### Problem details
Give back the whole listing verbatim, printing none of its pictures.

### Supplied entries
>>>>>

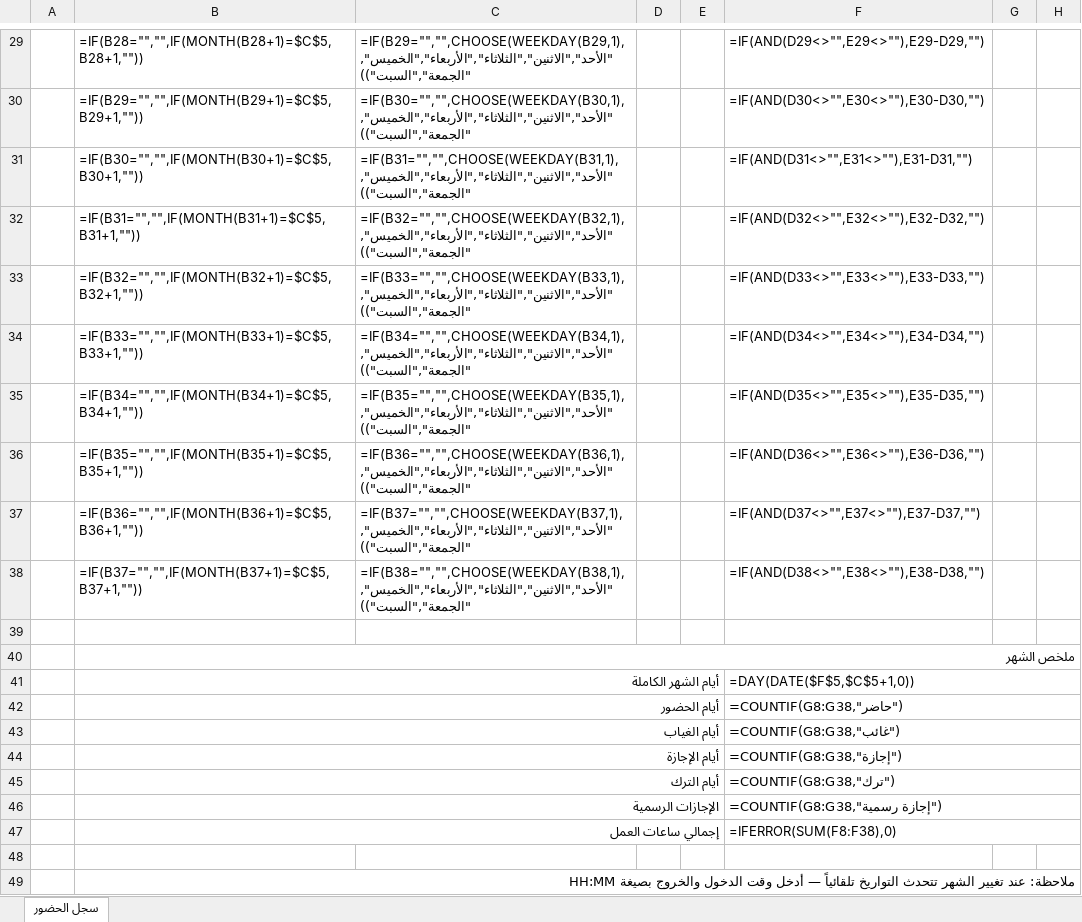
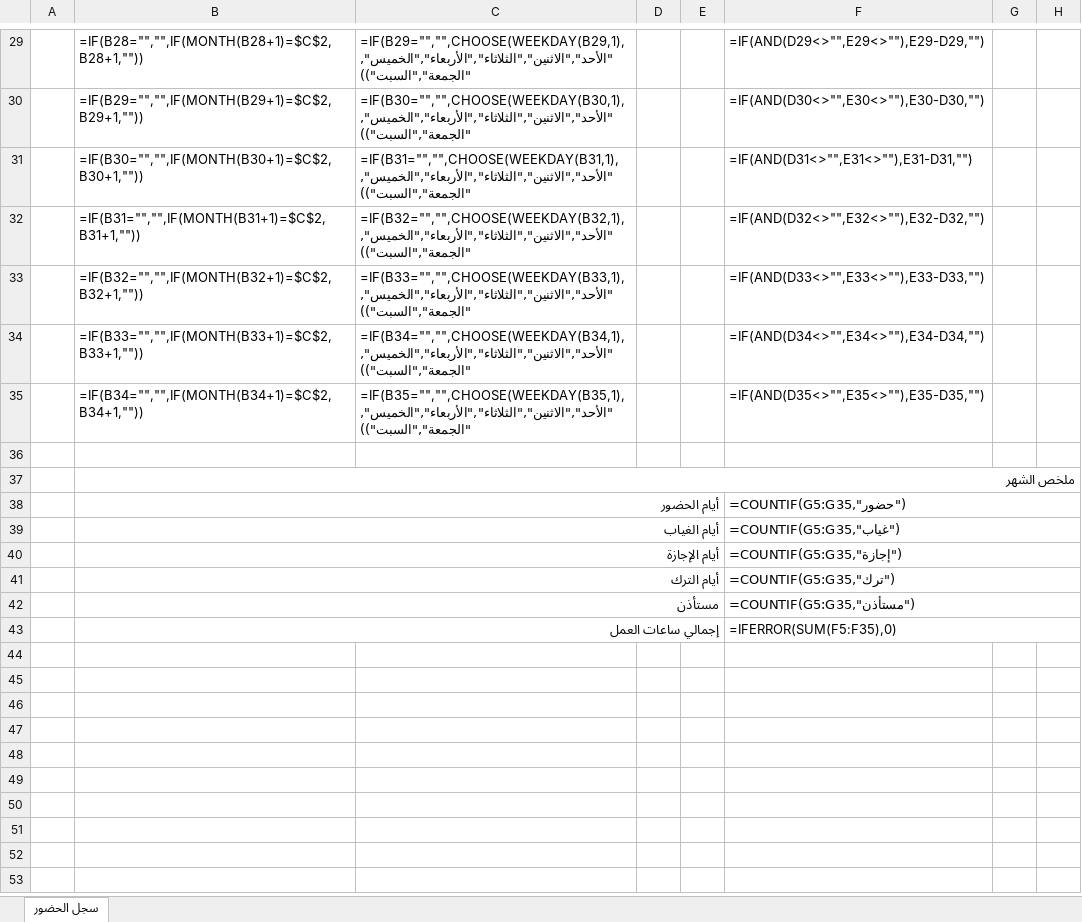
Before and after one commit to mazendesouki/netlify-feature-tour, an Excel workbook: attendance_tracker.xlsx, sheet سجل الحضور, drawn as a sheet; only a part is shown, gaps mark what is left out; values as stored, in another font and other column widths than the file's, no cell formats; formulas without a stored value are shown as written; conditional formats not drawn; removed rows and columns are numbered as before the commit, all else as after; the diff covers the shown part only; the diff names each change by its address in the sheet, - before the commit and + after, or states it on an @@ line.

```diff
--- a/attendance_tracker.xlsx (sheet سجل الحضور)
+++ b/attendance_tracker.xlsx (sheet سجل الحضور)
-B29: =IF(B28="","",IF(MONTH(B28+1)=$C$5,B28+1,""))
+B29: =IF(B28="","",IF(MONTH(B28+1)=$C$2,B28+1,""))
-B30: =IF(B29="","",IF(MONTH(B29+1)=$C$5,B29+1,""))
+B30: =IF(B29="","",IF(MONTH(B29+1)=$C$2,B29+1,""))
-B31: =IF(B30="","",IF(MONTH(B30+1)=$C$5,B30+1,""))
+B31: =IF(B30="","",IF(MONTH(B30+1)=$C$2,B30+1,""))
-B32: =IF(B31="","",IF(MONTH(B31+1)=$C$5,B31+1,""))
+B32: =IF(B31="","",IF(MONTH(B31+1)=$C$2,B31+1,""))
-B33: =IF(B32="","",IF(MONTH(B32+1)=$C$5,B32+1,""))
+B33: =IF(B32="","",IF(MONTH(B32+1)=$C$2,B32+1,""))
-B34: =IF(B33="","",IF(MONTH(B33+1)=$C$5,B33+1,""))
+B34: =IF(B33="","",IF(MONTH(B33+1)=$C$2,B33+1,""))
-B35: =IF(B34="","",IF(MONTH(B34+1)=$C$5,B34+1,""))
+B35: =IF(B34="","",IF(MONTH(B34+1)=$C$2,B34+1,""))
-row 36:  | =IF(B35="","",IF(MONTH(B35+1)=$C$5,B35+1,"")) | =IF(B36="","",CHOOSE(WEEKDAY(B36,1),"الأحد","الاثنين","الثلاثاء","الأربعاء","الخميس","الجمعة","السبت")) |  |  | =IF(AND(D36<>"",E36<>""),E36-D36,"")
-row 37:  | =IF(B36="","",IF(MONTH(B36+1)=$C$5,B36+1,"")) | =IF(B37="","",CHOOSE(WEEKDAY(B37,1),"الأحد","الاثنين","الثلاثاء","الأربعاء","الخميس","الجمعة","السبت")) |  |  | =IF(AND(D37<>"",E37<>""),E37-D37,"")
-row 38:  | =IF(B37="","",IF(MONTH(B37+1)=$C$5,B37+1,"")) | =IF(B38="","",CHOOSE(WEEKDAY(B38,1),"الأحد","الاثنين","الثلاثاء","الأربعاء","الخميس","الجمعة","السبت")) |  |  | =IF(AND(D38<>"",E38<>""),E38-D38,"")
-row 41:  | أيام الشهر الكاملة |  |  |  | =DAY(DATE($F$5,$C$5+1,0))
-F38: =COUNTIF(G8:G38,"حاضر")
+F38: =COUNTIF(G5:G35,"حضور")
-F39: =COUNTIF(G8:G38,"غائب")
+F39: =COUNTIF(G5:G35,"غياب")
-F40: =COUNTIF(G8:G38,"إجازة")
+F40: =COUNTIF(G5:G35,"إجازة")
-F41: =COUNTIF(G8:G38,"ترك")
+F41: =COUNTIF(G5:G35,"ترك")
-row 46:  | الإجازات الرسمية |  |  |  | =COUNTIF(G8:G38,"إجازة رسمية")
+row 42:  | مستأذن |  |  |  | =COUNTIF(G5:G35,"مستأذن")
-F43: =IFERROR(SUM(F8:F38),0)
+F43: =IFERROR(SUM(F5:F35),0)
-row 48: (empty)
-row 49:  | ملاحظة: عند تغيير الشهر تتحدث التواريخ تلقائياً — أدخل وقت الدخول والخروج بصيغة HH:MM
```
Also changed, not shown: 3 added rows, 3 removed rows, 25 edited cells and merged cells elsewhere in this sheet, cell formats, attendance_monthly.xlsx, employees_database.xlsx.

<<<<<

### Expected answer
Before and after one commit to mazendesouki/netlify-feature-tour, an Excel workbook: attendance_tracker.xlsx, sheet سجل الحضور, drawn as a sheet; only a part is shown, gaps mark what is left out; values as stored, in another font and other column widths than the file's, no cell formats; formulas without a stored value are shown as written; conditional formats not drawn; removed rows and columns are numbered as before the commit, all else as after; the diff covers the shown part only; the diff names each change by its address in the sheet, - before the commit and + after, or states it on an @@ line.

```diff
--- a/attendance_tracker.xlsx (sheet سجل الحضور)
+++ b/attendance_tracker.xlsx (sheet سجل الحضور)
-B29: =IF(B28="","",IF(MONTH(B28+1)=$C$5,B28+1,""))
+B29: =IF(B28="","",IF(MONTH(B28+1)=$C$2,B28+1,""))
-B30: =IF(B29="","",IF(MONTH(B29+1)=$C$5,B29+1,""))
+B30: =IF(B29="","",IF(MONTH(B29+1)=$C$2,B29+1,""))
-B31: =IF(B30="","",IF(MONTH(B30+1)=$C$5,B30+1,""))
+B31: =IF(B30="","",IF(MONTH(B30+1)=$C$2,B30+1,""))
-B32: =IF(B31="","",IF(MONTH(B31+1)=$C$5,B31+1,""))
+B32: =IF(B31="","",IF(MONTH(B31+1)=$C$2,B31+1,""))
-B33: =IF(B32="","",IF(MONTH(B32+1)=$C$5,B32+1,""))
+B33: =IF(B32="","",IF(MONTH(B32+1)=$C$2,B32+1,""))
-B34: =IF(B33="","",IF(MONTH(B33+1)=$C$5,B33+1,""))
+B34: =IF(B33="","",IF(MONTH(B33+1)=$C$2,B33+1,""))
-B35: =IF(B34="","",IF(MONTH(B34+1)=$C$5,B34+1,""))
+B35: =IF(B34="","",IF(MONTH(B34+1)=$C$2,B34+1,""))
-row 36:  | =IF(B35="","",IF(MONTH(B35+1)=$C$5,B35+1,"")) | =IF(B36="","",CHOOSE(WEEKDAY(B36,1),"الأحد","الاثنين","الثلاثاء","الأربعاء","الخميس","الجمعة","السبت")) |  |  | =IF(AND(D36<>"",E36<>""),E36-D36,"")
-row 37:  | =IF(B36="","",IF(MONTH(B36+1)=$C$5,B36+1,"")) | =IF(B37="","",CHOOSE(WEEKDAY(B37,1),"الأحد","الاثنين","الثلاثاء","الأربعاء","الخميس","الجمعة","السبت")) |  |  | =IF(AND(D37<>"",E37<>""),E37-D37,"")
-row 38:  | =IF(B37="","",IF(MONTH(B37+1)=$C$5,B37+1,"")) | =IF(B38="","",CHOOSE(WEEKDAY(B38,1),"الأحد","الاثنين","الثلاثاء","الأربعاء","الخميس","الجمعة","السبت")) |  |  | =IF(AND(D38<>"",E38<>""),E38-D38,"")
-row 41:  | أيام الشهر الكاملة |  |  |  | =DAY(DATE($F$5,$C$5+1,0))
-F38: =COUNTIF(G8:G38,"حاضر")
+F38: =COUNTIF(G5:G35,"حضور")
-F39: =COUNTIF(G8:G38,"غائب")
+F39: =COUNTIF(G5:G35,"غياب")
-F40: =COUNTIF(G8:G38,"إجازة")
+F40: =COUNTIF(G5:G35,"إجازة")
-F41: =COUNTIF(G8:G38,"ترك")
+F41: =COUNTIF(G5:G35,"ترك")
-row 46:  | الإجازات الرسمية |  |  |  | =COUNTIF(G8:G38,"إجازة رسمية")
+row 42:  | مستأذن |  |  |  | =COUNTIF(G5:G35,"مستأذن")
-F43: =IFERROR(SUM(F8:F38),0)
+F43: =IFERROR(SUM(F5:F35),0)
-row 48: (empty)
-row 49:  | ملاحظة: عند تغيير الشهر تتحدث التواريخ تلقائياً — أدخل وقت الدخول والخروج بصيغة HH:MM
```
Also changed, not shown: 3 added rows, 3 removed rows, 25 edited cells and merged cells elsewhere in this sheet, cell formats, attendance_monthly.xlsx, employees_database.xlsx.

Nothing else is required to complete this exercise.